“Good moooorrniiiiinnngg Ma’am”—Ira loved the sound of that sing-song greeting five days a week. The ebullience, the innocence, and the joie de vivre of the kindergarten children transported her to an inexplicably happy place. A place far away from her lonely world of ennui and sorrow.
Every afternoon after returning home, eating her meagre lunch and dusting the photographs that donned the walls of her bedroom, Ira would slip under the bedcover, shut her eyes tight and try hard to erase the fleeting images of that fateful day. For three years now, she hadn’t succeeded in erasing the image of her cherub’s fall off the balcony. But the pain had somewhat subsided, after she severed the relationship with her parents and family and moved to a tiny town called Bylakuppe near Mysore in the South of India. Ira had heard her friends sing paeans about Bylakuppe’s Namdroling monastery, the second largest Tibetan settlement in India after Dharamshala. She had been soaking in the beauty and calmness of the place for three years now.

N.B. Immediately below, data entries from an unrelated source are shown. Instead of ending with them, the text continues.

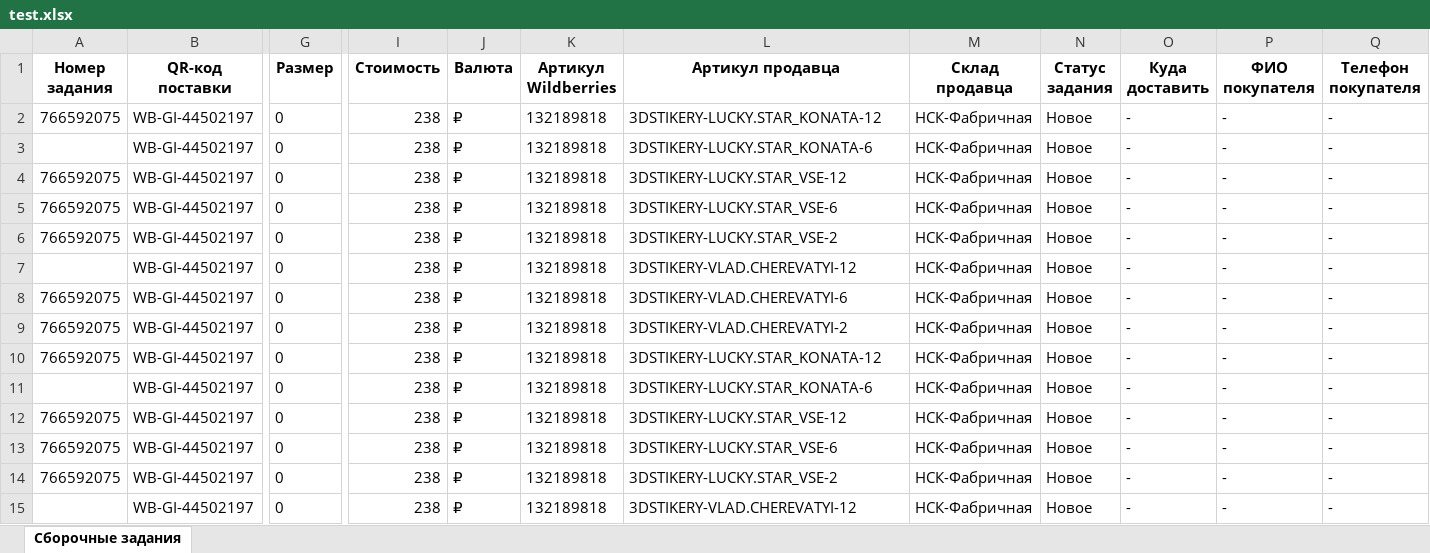
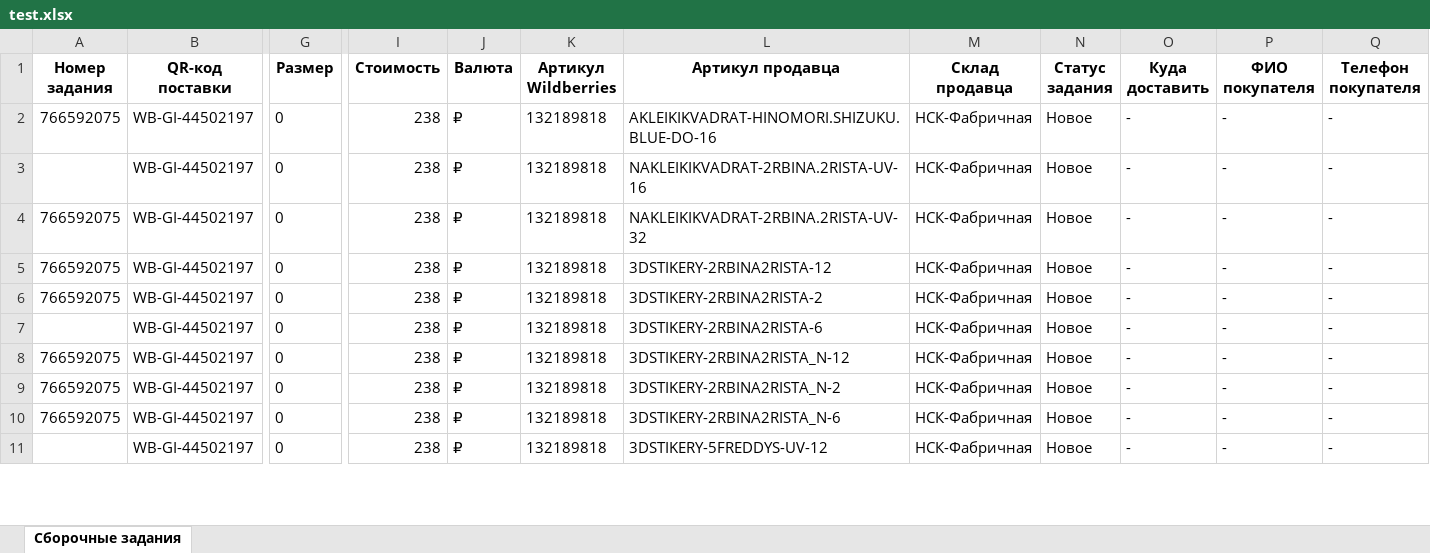
Before and after one commit to MikhailFrushkin/Stickers, an Excel workbook: test.xlsx, sheet Сборочные задания, drawn as a sheet; only a part is shown, gaps mark what is left out; values as stored, in another font and other column widths than the file's, no borders; removed rows and columns are numbered as before the commit, all else as after; rows hold the shown columns only; the diff covers the shown part only; the diff names each change by its address in the sheet, - before the commit and + after, or states it on an @@ line.

```diff
--- a/test.xlsx (sheet Сборочные задания)
+++ b/test.xlsx (sheet Сборочные задания)
-L2 (Артикул продавца): 3DSTIKERY-LUCKY.STAR_KONATA-12
+L2 (Артикул продавца): AKLEIKIKVADRAT-HINOMORI.SHIZUKU.BLUE-DO-16
-L3 (Артикул продавца): 3DSTIKERY-LUCKY.STAR_KONATA-6
+L3 (Артикул продавца): NAKLEIKIKVADRAT-2RBINA.2RISTA-UV-16
-row 4: 766592075 | WB-GI-44502197 | 0 | 238 | ₽ | 132189818 | 3DSTIKERY-LUCKY.STAR_VSE-12 | НСК-Фабричная | Новое | - | - | -
-row 5: 766592075 | WB-GI-44502197 | 0 | 238 | ₽ | 132189818 | 3DSTIKERY-LUCKY.STAR_VSE-6 | НСК-Фабричная | Новое | - | - | -
-L4 (Артикул продавца): 3DSTIKERY-LUCKY.STAR_VSE-2
+L4 (Артикул продавца): NAKLEIKIKVADRAT-2RBINA.2RISTA-UV-32
-row 7:  | WB-GI-44502197 | 0 | 238 | ₽ | 132189818 | 3DSTIKERY-VLAD.CHEREVATYI-12 | НСК-Фабричная | Новое | - | - | -
-row 8: 766592075 | WB-GI-44502197 | 0 | 238 | ₽ | 132189818 | 3DSTIKERY-VLAD.CHEREVATYI-6 | НСК-Фабричная | Новое | - | - | -
-L5 (Артикул продавца): 3DSTIKERY-VLAD.CHEREVATYI-2
+L5 (Артикул продавца): 3DSTIKERY-2RBINA2RISTA-12
-L6 (Артикул продавца): 3DSTIKERY-LUCKY.STAR_KONATA-12
+L6 (Артикул продавца): 3DSTIKERY-2RBINA2RISTA-2
-L7 (Артикул продавца): 3DSTIKERY-LUCKY.STAR_KONATA-6
+L7 (Артикул продавца): 3DSTIKERY-2RBINA2RISTA-6
-L8 (Артикул продавца): 3DSTIKERY-LUCKY.STAR_VSE-12
+L8 (Артикул продавца): 3DSTIKERY-2RBINA2RISTA_N-12
-L9 (Артикул продавца): 3DSTIKERY-LUCKY.STAR_VSE-6
+L9 (Артикул продавца): 3DSTIKERY-2RBINA2RISTA_N-2
-L10 (Артикул продавца): 3DSTIKERY-LUCKY.STAR_VSE-2
+L10 (Артикул продавца): 3DSTIKERY-2RBINA2RISTA_N-6
-L11 (Артикул продавца): 3DSTIKERY-VLAD.CHEREVATYI-12
+L11 (Артикул продавца): 3DSTIKERY-5FREDDYS-UV-12
```
Also changed, not shown: 17 removed rows and 17 edited cells elsewhere in this sheet, 2 other files.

When she first came to Bylakuppe three years ago, Ira would sit for hours inside the monastery, silently shedding tears, trying to find answers, forgive herself, and accept the harsh reality of having lost her child. Having noticed her daily routine, one day a lama walked up to her with a beatific smile. “Tears will dry up, but life must go on. I don’t know the cause of your deep sorrow, but you must believe that there’s a reason for things to happen in this universe. And, you play a unique role in the larger scheme of things,” he said